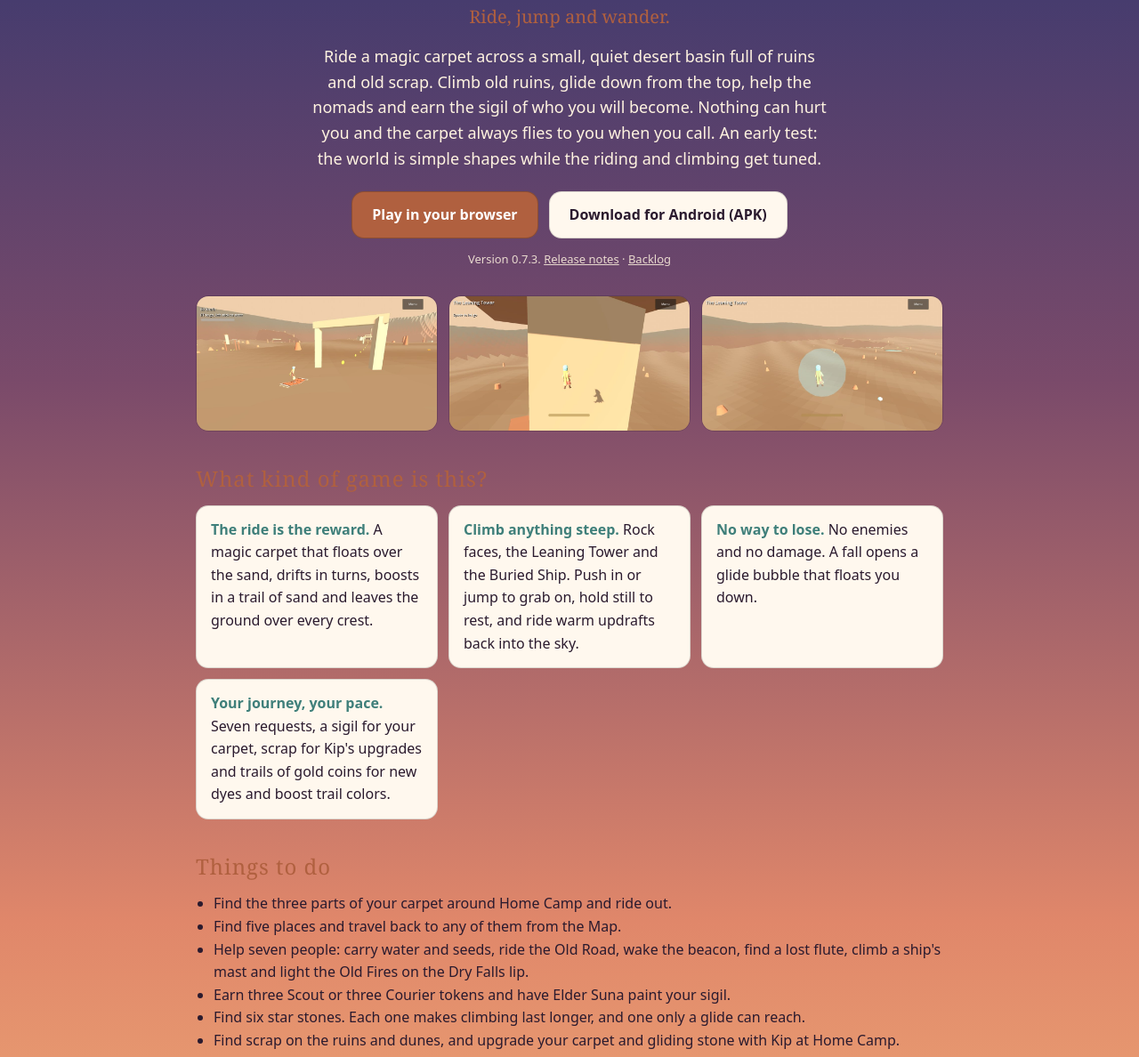
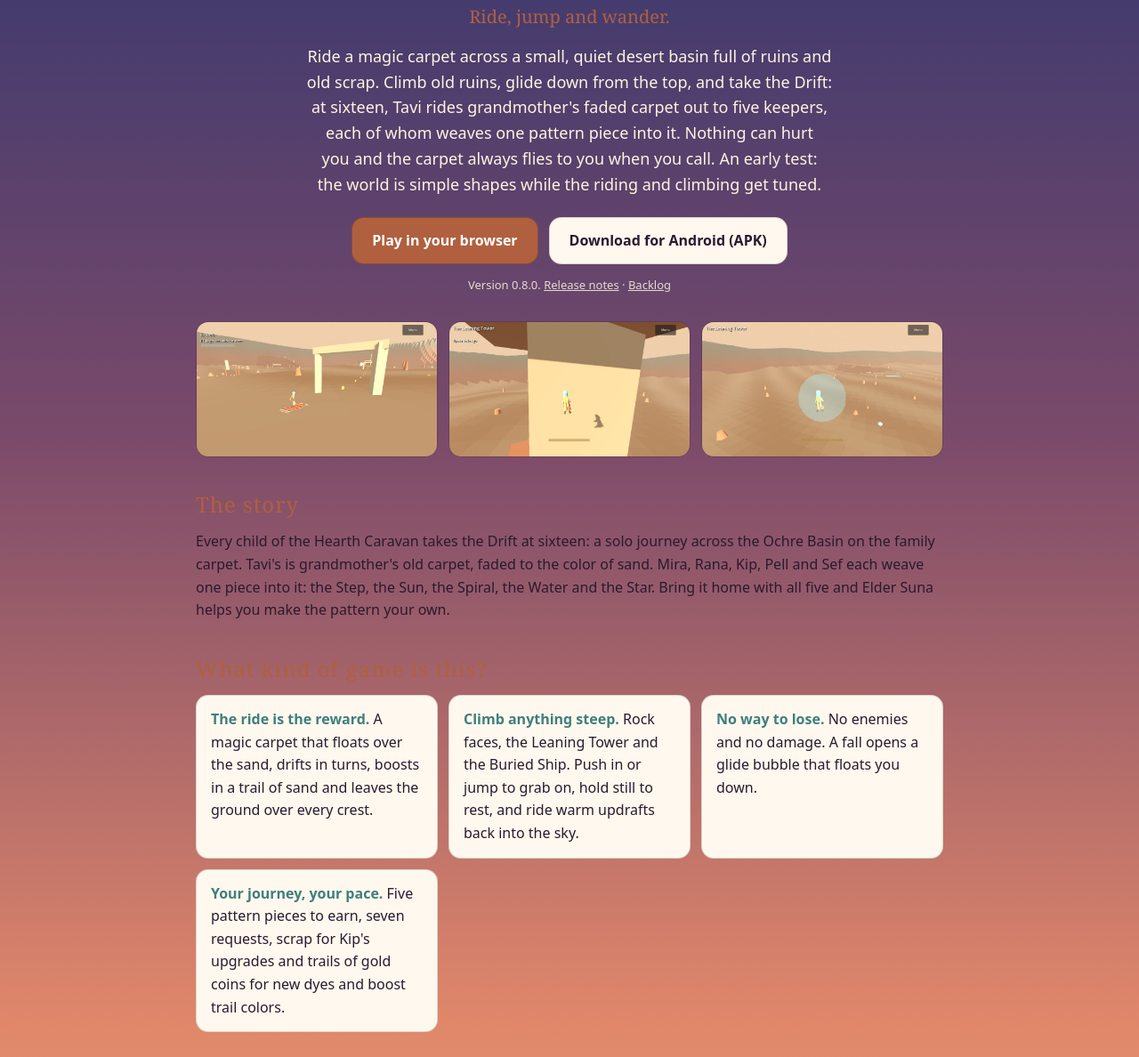
Before and after one commit to bclark10121-cloud/glasswind, a plain HTML site: page docs/index.html in a window 1280 px wide. Shown: the part 241-1429 px from the top of the page at 89% size. Drawn offline with Linux system fonts and the light colour scheme.

Commit message:
Saffron Drift v0.8.0: The Drift
Co-Authored-By: Claude Opus 5.5 <noreply@anthropic.com>
Claude-Session: https://claude.ai/code/session_0117TTYD6oAfhumkRo5SvdLD

```diff
--- a/docs/index.html
+++ b/docs/index.html
@@ -32,14 +32,16 @@ footer{margin-top:44px;font-size:13px;opacity:.8;text-align:center}footer a{colo
 <div class="back"><a href="https://bclark10121-cloud.github.io/">&larr; The Game Shelf</a></div>
 <header><img class="icon" src="icon.png" alt=""><h1>Saffron Drift</h1><div class="tag">Ride the quiet desert</div>
 <p class="hook">Ride, jump and wander.</p>
-<p class="lead">Ride a magic carpet across a small, quiet desert basin full of ruins and old scrap. Climb old ruins, glide down from the top, help the nomads and earn the sigil of who you will become. Nothing can hurt you and the carpet always flies to you when you call. An early test: the world is simple shapes while the riding and climbing get tuned.</p>
-<div class="cta"><a class="btn primary" href="play/">Play in your browser</a><a class="btn ghost" href="downloads/SaffronDrift-v0.7.3.apk">Download for Android (APK)</a></div>
-<p class="note">Version 0.7.3. <a href="release-notes/v0.7.3.md">Release notes</a> &middot; <a href="https://github.com/bclark10121-cloud/saffron-drift/blob/main/BACKLOG.md">Backlog</a></p></header>
+<p class="lead">Ride a magic carpet across a small, quiet desert basin full of ruins and old scrap. Climb old ruins, glide down from the top, and take the Drift: at sixteen, Tavi rides grandmother's faded carpet out to five keepers, each of whom weaves one pattern piece into it. Nothing can hurt you and the carpet always flies to you when you call. An early test: the world is simple shapes while the riding and climbing get tuned.</p>
+<div class="cta"><a class="btn primary" href="play/">Play in your browser</a><a class="btn ghost" href="downloads/SaffronDrift-v0.8.0.apk">Download for Android (APK)</a></div>
+<p class="note">Version 0.8.0. <a href="release-notes/v0.8.0.md">Release notes</a> &middot; <a href="https://github.com/bclark10121-cloud/saffron-drift/blob/main/BACKLOG.md">Backlog</a></p></header>
 <div class="shots"><a href="shot-1.jpg"><img src="shot-1.jpg" alt="Riding the terracotta magic carpet at speed toward an Old Road arch, a trail of coins ahead" width="960" height="540"></a><a href="shot-2.jpg"><img src="shot-2.jpg" alt="Climbing the Leaning Tower below a resting ledge" width="960" height="540"></a><a href="shot-3.jpg"><img src="shot-3.jpg" alt="Gliding down in the bubble over the basin, a star stone below" width="960" height="540"></a></div>
+<h2>The story</h2>
+Every child of the Hearth Caravan takes the Drift at sixteen: a solo journey across the Ochre Basin on the family carpet. Tavi's is grandmother's old carpet, faded to the color of sand. Mira, Rana, Kip, Pell and Sef each weave one piece into it: the Step, the Sun, the Spiral, the Water and the Star. Bring it home with all five and Elder Suna helps you make the pattern your own.
 <h2>What kind of game is this?</h2>
-<div class="grid"><div class="card"><b>The ride is the reward.</b> A magic carpet that floats over the sand, drifts in turns, boosts in a trail of sand and leaves the ground over every crest.</div><div class="card"><b>Climb anything steep.</b> Rock faces, the Leaning Tower and the Buried Ship. Push in or jump to grab on, hold still to rest, and ride warm updrafts back into the sky.</div><div class="card"><b>No way to lose.</b> No enemies and no damage. A fall opens a glide bubble that floats you down.</div><div class="card"><b>Your journey, your pace.</b> Seven requests, a sigil for your carpet, scrap for Kip's upgrades and trails of gold coins for new dyes and boost trail colors.</div></div>
+<div class="grid"><div class="card"><b>The ride is the reward.</b> A magic carpet that floats over the sand, drifts in turns, boosts in a trail of sand and leaves the ground over every crest.</div><div class="card"><b>Climb anything steep.</b> Rock faces, the Leaning Tower and the Buried Ship. Push in or jump to grab on, hold still to rest, and ride warm updrafts back into the sky.</div><div class="card"><b>No way to lose.</b> No enemies and no damage. A fall opens a glide bubble that floats you down.</div><div class="card"><b>Your journey, your pace.</b> Five pattern pieces to earn, seven requests, scrap for Kip's upgrades and trails of gold coins for new dyes and boost trail colors.</div></div>
 <h2>Things to do</h2>
-<ul><li>Find the three parts of your carpet around Home Camp and ride out.</li><li>Find five places and travel back to any of them from the Map.</li><li>Help seven people: carry water and seeds, ride the Old Road, wake the beacon, find a lost flute, climb a ship's mast and light the Old Fires on the Dry Falls lip.</li><li>Earn three Scout or three Courier tokens and have Elder Suna paint your sigil.</li><li>Find six star stones. Each one makes climbing last longer, and one only a glide can reach.</li><li>Find scrap on the ruins and dunes, and upgrade your carpet and gliding stone with Kip at Home Camp.</li><li>Follow the coin trails and buy carpet dyes and boost trail colors from Rana at the Nomad Camp.</li><li>Choose who you will be, then keep riding.</li></ul>
+<ul><li>Find the three parts of your carpet around Home Camp and ride out.</li><li>Find five places and travel back to any of them from the Map.</li><li>Help seven people: carry water and seeds, ride the Old Road, wake the beacon, find a lost flute, climb a ship's mast and light the Old Fires on the Dry Falls lip.</li><li>Earn a pattern piece from each of the five keepers, then bring the carpet home and make the pattern your own.</li><li>Find six star stones. Each one makes climbing last longer, and one only a glide can reach.</li><li>Find scrap on the ruins and dunes, and upgrade your carpet and gliding stone with Kip at Home Camp.</li><li>Follow the coin trails and buy carpet dyes and boost trail colors from Rana at the Nomad Camp.</li><li>Choose who you will be, then keep riding.</li></ul>
 <h2>Controls</h2>
 <div class="grid"><div class="card"><b>Keyboard</b><br>WASD walks and climbs, or steers and goes on the carpet. Space jumps or lets go. E talks. Q gets on or off the carpet, or calls it. Shift boosts. Arrows or the mouse turn the camera. R puts the camera behind you. Esc opens the Menu.</div><div class="card"><b>Xbox controller</b><br>Left stick walks, climbs or steers. Right stick turns the camera. Click it to put the camera behind you. RT goes and LT brakes. A jumps or lets go. X talks. B gets on or off the carpet, or calls it. LB boosts. Menu or View opens the Menu.</div><div class="card"><b>Touch</b><br>Drag on the left side to walk and climb. On the carpet, drag up to go and sideways to steer. Drag on the right side to look. Act, Jump, Bike and Boost buttons on the right. Settings has Auto accelerate and No climbing limit.</div></div>
 <h2>Play with an Xbox controller</h2>
@@ -47,7 +49,7 @@ footer{margin-top:44px;font-size:13px;opacity:.8;text-align:center}footer a{colo
 <div class="grid"><div class="card"><b>On Android</b><ol><li>Hold the Xbox button to turn the controller on.</li><li>Hold the small Pair button on top for 3 seconds, until the Xbox button flashes fast.</li><li>On your phone, open Settings, then Connected devices, then Pair new device.</li><li>Tap Xbox Wireless Controller. The Xbox button stays lit when it is connected.</li><li>Open Saffron Drift. The touch buttons hide as soon as you use the controller.</li></ol></div><div class="card"><b>In your browser</b><ol><li>Connect the controller to your computer with a USB cable or Bluetooth.</li><li>Open Play in your browser. Chrome, Edge, Firefox and Safari all work.</li><li>Press any button once after the game loads, so the browser sees the controller.</li></ol></div><div class="card"><b>Menus</b><br>The D-pad or left stick moves between buttons. A chooses and B goes back. You can play the whole game with only the controller.</div></div>
 <h2>Install on Android</h2>
 <ol><li>Tap <b>Download for Android</b>.</li><li>Open the downloaded file.</li><li>If Android asks, allow installs from this source.</li><li>Tap Install, then open the game.</li></ol>
-<p class="note">Android may show a Play Protect notice for apps from outside the Play Store. Version 0.7.3 installs over the last version and keeps your saves.</p>
+<p class="note">Android may show a Play Protect notice for apps from outside the Play Store. Version 0.8.0 installs over the last version and keeps your saves.</p>
 <h2>Feedback wanted</h2>
 <ul><li>How the carpet feels: speed, turning, drifting and jumps.</li><li>How climbing and the stamina limit feel. Too short, too long or about right.</li><li>Whether the camera ever gets in the way: riding, climbing or gliding.</li><li>How smooth it runs on your phone, and which phone.</li></ul>
 <footer>Saffron Drift. Early test build, so expect rough edges. "Ancient Winds" by Kevin MacLeod (incompetech.com), CC BY 4.0, found through Patch.gg. The rider made for Saffron Drift through Gemini and Meshy. Sounds made for the game. <a href="https://github.com/bclark10121-cloud/saffron-drift/blob/main/CREDITS.md">Credits</a> &middot; <a href="privacy.html">Privacy</a> &middot; <a href="https://bclark10121-cloud.github.io/">More games on The Game Shelf</a></footer>
```
Also changed, not shown: docs/play/index.html (+1 -1 lines), 4 other files.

------------------------

• [What is needed]
Give the lines exactly, from the first line of the entries to the line with "Saffron Drift v0.8.0: The Drift", both ends included. Skip the pictures.

• [Solution below]
Before and after one commit to bclark10121-cloud/glasswind, a plain HTML site: page docs/index.html in a window 1280 px wide. Shown: the part 241-1429 px from the top of the page at 89% size. Drawn offline with Linux system fonts and the light colour scheme.

Commit message:
Saffron Drift v0.8.0: The Drift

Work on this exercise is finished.